TASK BRIEF:
Find the string "type" in the records. Copy every line it appears in.
*** Opening of DATA FOR THE TASK ***
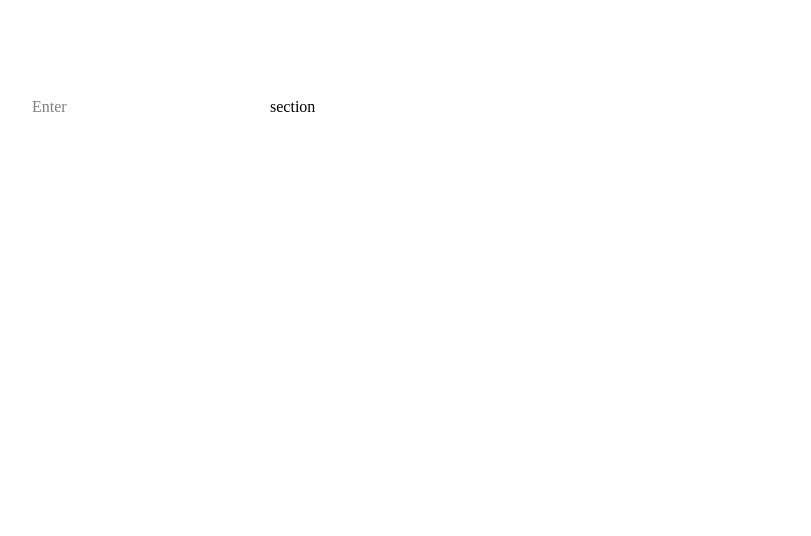
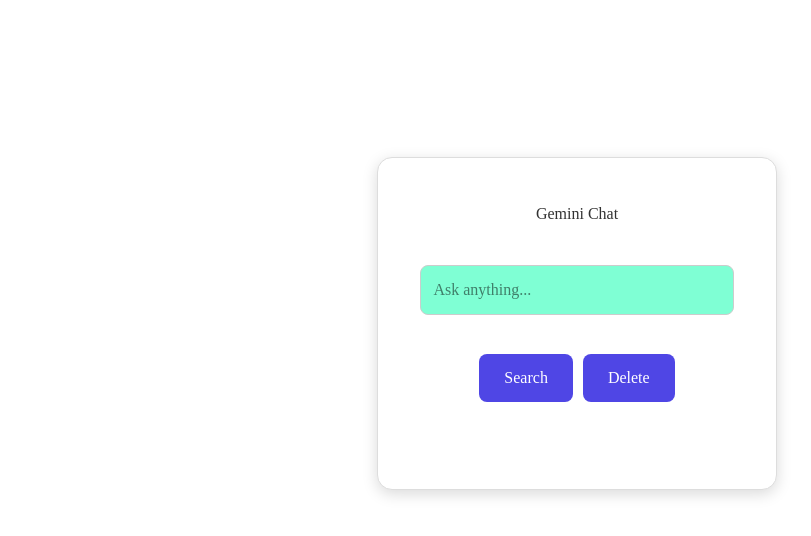
Before and after one commit to GyandeepPal/ReactJS, a React (Vite) app in the folder my-react-app/: page / in a window 1280 px wide. Shown: the top 536 px of the page, without its empty margins (63-874 px from the left). Built offline with nearby package versions, Linux system fonts and the light colour scheme.

Commit message:
remote AI

```diff
--- a/my-react-app/src/App.jsx
+++ b/my-react-app/src/App.jsx
@@ -1,230 +1,107 @@
-// // // import React from 'react'
-// // // import Home from "./Home"
-// // // import Cart from "./Cart"
-// // // import NavBar from "./Navbar"
-// // // import { useState } from "react"
-// // // import { Route, Routes } from "react-router-dom"
 
 
+import React, { useState } from "react";
+import "./App.css";
+import { GoogleGenerativeAI } from "@google/generative-ai";
 
+const AI_intrigratin = () => {
+  const [Searchdata, setSearch] = useState("");
+  const [ans, setAns] = useState("");
+  const [loading, setLoading] = useState(false);
 
-// // // const App = () => {
-// // //   let [apiData,SetApiData] =   useState([])
-// // //  let [cart,SetCart]= useState([])
-// // //   return (
+  // नई API Key यहाँ लगाइए
+  const genAI = new GoogleGenerativeAI("YOUR_NEW_API_KEY");
 
-// // //     <div>
-// // //       <NavBar/>
-// // //       <Routes>
-// // //         <Route path="/" element={<Home apiData={apiData}  SetApiData={SetApiData} cart={cart}  SetCart={SetCart}/>}/>
-// // //         <Route path="/cart" element={<Cart cart={cart}/>}/>
+  async function search() {
+    if (Searchdata.trim() === "") {
+      setAns("Please enter a question.");
+      return;
+    }
 
-// // //       </Routes>
-// // //     </div>
-// // //   )
-// // // }
+    setLoading(true);
 
-// // // export default App
+    try {
+      const model = genAI.getGenerativeModel({
+        model: "gemini-2.5-flash",
+      });
 
+      let prompt = Searchdata;
 
+      const q = Searchdata.toLowerCase();
 
-// // // import React, { useContext } from "react";
-// // // import { storeContext } from "./Context";
+      if (
+        q.includes("date") ||
+        q.includes("today") ||
+        q.includes("time") ||
+        q.includes("aaj") ||
+        q.includes("आज") ||
+        q.includes("तारीख") ||
+        q.includes("दिन")
+      ) {
+        const now = new Date();
 
-// // // const App = () => {
-// // //   const { store, dispatch } = useContext(storeContext);
+        prompt = `
+Current Date & Time: ${now.toLocaleString("en-IN")}
 
-// // //   return (
-// // //     <div>
-// // //       <h1>Todo App</h1>
+User Question:
+${Searchdata}
 
-// // //       <input
-// // //         type="text"
-// // //         value={store.input}
-// // //         onChange={(e) =>
-// // //           dispatch({
-// // //             type: "SET_INPUT",
-// // //             payload: e.target.value,
-// // //           })
-// // //         }
-// // //       />
+Always answer using the current date and time given above.
+`;
+      }
 
-// // //       <button
-// // //         onClick={() =>
-// // //           dispatch({
-// // //             type: "ADD_TODO",
-// // //           })
-// // //         }
-// // //       >
-// // //         Add Todo
-// // //       </button>
+      const result = await model.generateContent(prompt);
 
-// // //       {store.todos.map((todo, index) => (
-// // //         <div key={index}>
-// // //           <h3>{todo}</h3>
+      const response = await result.response;
 
-// // //           <button
-// // //             onClick={() =>
-// // //               dispatch({
-// // //                 type: "DELETE_TODO",
-// // //                 payload: index,
-// // //               })
-// // //             }
-// // //           >
-// // //             Delete
-// // //           </button>
-// // //         </div>
-// // //       ))}
-// // //     </div>
-// // //   );
-// // // };
+      const text = response.text();
 
-// // // export default App;
+      setAns(text);
+    } catch (error) {
+      console.error(error);
 
+      if (error.message.includes("429")) {
+        setAns("API quota exceeded. Please try again later.");
+      } else {
+        setAns("Something went wrong.");
+      }
+    }
 
+    setLoading(false);
+  }
 
-// // // import React from 'react'
-// // // import Onchange from './Onchange'
+  function Delete() {
+    setSearch("");
+    setAns("");
+  }
 
-// // // const App = () => {
-// // //   return (
-// // //     <div>
-// // //       <Onchange/>
-// // //     </div>
-// // //   )
-// // // }
+  return (
+    <div id="main">
+      <h1>Gemini Chat</h1>
 
-// // // export default App
+      <input
+        type="text"
+        className="java"
+        placeholder="Ask anything..."
+        value={Searchdata}
+        onChange={(e) => setSearch(e.target.value)}
+      />
 
+      <br />
+      <br />
 
+      <button onClick={search}>Search</button>
 
+      <button onClick={Delete} style={{ marginLeft: "10px" }}>
+        Delete
+      </button>
 
+      <br />
+      <br />
 
-
-// // // import React, { memo, useState } from 'react'
-// // // import './App.css'
-// // // const App = () => {
-// // // let [count,SetCount]=  useState(0)
-// // //   return (
-
-// // //     <div>
-// // //       <h2>{count}</h2>
-// // //       <button onClick={()=>SetCount(count+1)}>add</button>
-// // //       <button onClick={()=>SetCount(count-1)}>dec</button>
-// // //       <M/>
-// // //     </div>
-// // //   )
-// // // }
-
-
-// // // let M=memo(function child(){
-// // //   console.log("hello");
-
-// // // })
-
-// // // export default App
-
-
-// // // import React, { memo,useState } from 'react'
-// // // import './App.css'
-// // // const App = () => {
-// // //  const[count,setCount]=useState(0)
-// // //   return (
-// // //     <div>
-// // //       <h1>Hello 👉🏻 {count}</h1>
-// // //       <button onClick={()=>setCount(count+2)}>Add</button>
-// // //       <button onClick={()=>setCount(count -2)}>Sub</button>
-// // //       <button onClick={()=>setCount(0)}>reset</button>
-
-// // //       <M/>
-// // //     </div>
-// // //   )
-// // // }
-// // // let M=memo(function child(){
-// // // console.log("Hii🎶");
-
-// // // })
-
-
-// // // export default App
-
-
-
-// // import React from 'react'
-// // import New from './New'
-
-// // const App = () => {
-// //   let user="hello"
-// //   return (
-// //     <div>
-
-// //       <New data ={user}/>
-
-
-// //     </div>
-// //   )
-// // }
-
-// // export default App
-
-
-
-
-
-
-// // import React from 'react'
-// // import New from './New'
-// // import Navbar from './Navbar'
-
-// // const App = () => {
-// //   return (
-// //     <div id="nav">
-// //       <Navbar/>
-// //     </div>
-// //   )
-// // }
-
-// // export default App
-
-
-
-
-
-// import React from 'react'
-// import { Routes, Route } from 'react-router-dom'
-// import Navbar from './Navbar'
-// import Home from './Home'
-// import About from './About'
-// import Cart from './Cart'
-
-// const App = () => {
-//   return (
-//     <div>
-//       <Navbar />
-
-//       <Routes>
-//         <Route path="/" element={<Home />} />
-//         <Route path="/About" element={<About />} />
-//         <Route path="/Cart" element={<Cart />} />
-//       </Routes>
-//     </div>
-//   )
-// }
-
-// export default App
-
-import "./App.css";
-
-
-
-
-const App = () => {
-  return (
-    <div>
-      <input type="text" placeholder="Enter" />
-      <button>section</button>
+      {loading ? <h3>Loading...</h3> : <p>{ans}</p>}
     </div>
   );
 };
 
-export default App;
+export default AI_intrigratin;
```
*** Close of DATA FOR THE TASK ***
OUTPUT OF THE EXERCISE:
-// // //         type="text"
-// // //             type: "SET_INPUT",
-// // //             type: "ADD_TODO",
-// // //                 type: "DELETE_TODO",
+        type="text"
-      <input type="text" placeholder="Enter" />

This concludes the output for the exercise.